The report, drawn largely from information available in newspapers or sites like Wikipedia, was prepared for Police Commissioner Raymond Kelly. It was written at a time of great tension between the U.S. and Iran. That tension over Iran's nuclear ambition has increased again recently.It's clear that the AP is trying to undermine the NYPD and Kelly, and that's why he and they need some backing from the public now. The claim the report was drawn from papers and Wikipedia sounds like it was intentionally written to make the police look like they weren't researching properly, which is ironic coming from a mainstream news company that's unlikely to respond to criticism that it's biased against civilized society and beliefs.
Police estimated the New York area Shiite population to be about 35,000, with Iranians making up about 8,500. The document also calls for canvassing the Palestinian community because there might be terrorists there.
"The Palestinian community, although not Shi'a, should also be assessed due to presence of Hamas members and sympathizers and the group's relationship with the Iranian government," analysts wrote.
The secret document stands in contrast to statements by Mayor Michael Bloomberg, who said the NYPD never considers religion in its policing. Kelly has said police go only where investigative leads take them, but the document described no leads to justify expanded surveillance at Shiite mosques.
The document also renews debate over how the NYPD privately views Muslims. Kelly has faced calls for his resignation recently from some Muslim activists for participating in a video that says Muslims want to "infiltrate and dominate" the United States. The NYPD showed the video to nearly 1,500 officers during training.

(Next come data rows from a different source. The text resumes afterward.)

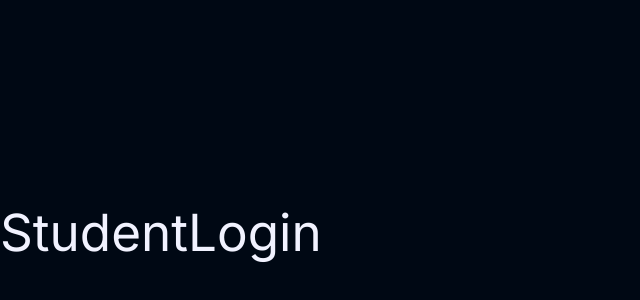
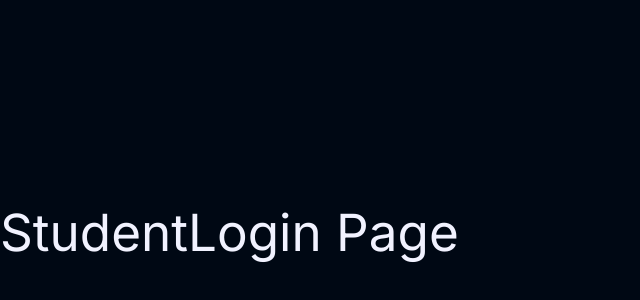
Before and after one commit to ShubhamKH08/studyNotion, a React (Vite) app: page /studentlogin in a window 1280 px wide. Shown: the part 168-468 px from the top of the page, without its empty margins (0-640 px from the left). Built offline with nearby package versions, Linux system fonts and the light colour scheme.

Commit message:
Update StudentLogin.jsx

```diff
--- a/src/pages/StudentLogin.jsx
+++ b/src/pages/StudentLogin.jsx
@@ -5,7 +5,7 @@ export default function StudentLogin()
 {
     return(
         <>
-            <h1>StudentLogin</h1>
+            <h1>StudentLogin Page</h1>
         </>
     )
 }
```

If it hadn't been for the NYPD's efforts, the Big Apple might have fallen into more serious danger by jihadists. The AP clearly does not appreciate their efforts, nor do they want any genuine safety provided for the public.